The jokes need to stop
One of the best viral videos going around mass media features a caption saying, “You think you can hurt my feelings?” Different users go on to respond with their own humorous caption demonstrating a point of belittlement. One response is “Well try being single your first semester at BYU.” Being single while attending BYU can make numerous accomplishments become less important. Women here at BYU face problems like this every day. Hard work and accomplishments are overlooked by the jokes and statements that they will be married before their first year is up. People need to stop demeaning the achievements of women attending BYU with humor regarding their marital status.

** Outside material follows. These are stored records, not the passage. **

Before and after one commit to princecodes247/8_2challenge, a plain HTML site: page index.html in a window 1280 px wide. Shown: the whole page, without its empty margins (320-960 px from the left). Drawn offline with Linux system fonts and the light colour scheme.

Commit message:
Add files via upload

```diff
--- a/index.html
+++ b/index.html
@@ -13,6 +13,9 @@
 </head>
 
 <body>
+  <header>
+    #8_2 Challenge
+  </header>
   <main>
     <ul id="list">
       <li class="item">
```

Many automatically assume women here are going to find their partner by choosing to attend BYU. Others should choose to be interested in the education that women are going to receive. The test scores, GPA and extracurriculars required to get into BYU are not an easy feat. Yet, the accomplishment of getting in is overlooked almost immediately by family, friends, or even peers on campus because of the marriage rates that coordinate with the university.

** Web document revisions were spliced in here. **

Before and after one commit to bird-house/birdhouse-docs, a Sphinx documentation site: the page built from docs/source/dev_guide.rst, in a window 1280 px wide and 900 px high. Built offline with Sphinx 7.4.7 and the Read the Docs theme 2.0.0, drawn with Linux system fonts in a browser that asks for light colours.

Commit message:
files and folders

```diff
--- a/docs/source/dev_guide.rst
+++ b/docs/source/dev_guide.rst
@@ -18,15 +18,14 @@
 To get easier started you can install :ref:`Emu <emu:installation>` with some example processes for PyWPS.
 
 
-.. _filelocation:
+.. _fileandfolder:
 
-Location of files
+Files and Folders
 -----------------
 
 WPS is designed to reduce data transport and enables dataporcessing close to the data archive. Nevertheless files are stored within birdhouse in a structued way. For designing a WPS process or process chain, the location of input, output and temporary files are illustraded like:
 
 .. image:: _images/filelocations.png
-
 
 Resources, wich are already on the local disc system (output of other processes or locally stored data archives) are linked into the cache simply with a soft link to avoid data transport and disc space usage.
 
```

Overall, the jokes and expectations being made about a marital status must stop. All the women at BYU have installed a self-driven work ethic that has allowed them success in their journey this far. They are choosing to be educated regardless of where a love life could lead throughout college. Take part in realizing the potential of others here at campus beyond a relationship.
Idaho Falls, ID
It’s time to come together
I was in the JFSB a few weeks ago when the fire alarms sounded. I had evacuated the JFSB before, but this time the crowd outside surprised me. Students, faculty, and others poured from every visible building. After a minute, my curiosity got the better of me: were people evacuating every building on campus? I left to find out.
I started looking at buildings but quickly turned to the people. Those coming from the JFSB had a hipster feel and they stood around making conversation. The denizens of the Talmage building were mostly seated, squinting at screens with the mid-day sun’s glare. As I walked past the JKB, I saw a circle of students around a professor, speaking loudly in a language I didn’t recognize.
I neared the Wilk and saw students with stylish haircuts and clothes laughing together and others, alone and downcast. I had never seen anything like this: all the people on campus out in the open without anywhere to go.
The alarms soon turned off and people flooded back into their respective buildings. I wandered back to the quiet, isolated place where I had been working, thinking about what I had just witnessed: much of the BYU community forced to be together in a new way. And before we try to “save” BYU from one another, or protest one another’s views, or shun or attack one another, we should try to remember that necessary togetherness. This campus contains multitudes. We should do our best to love them all.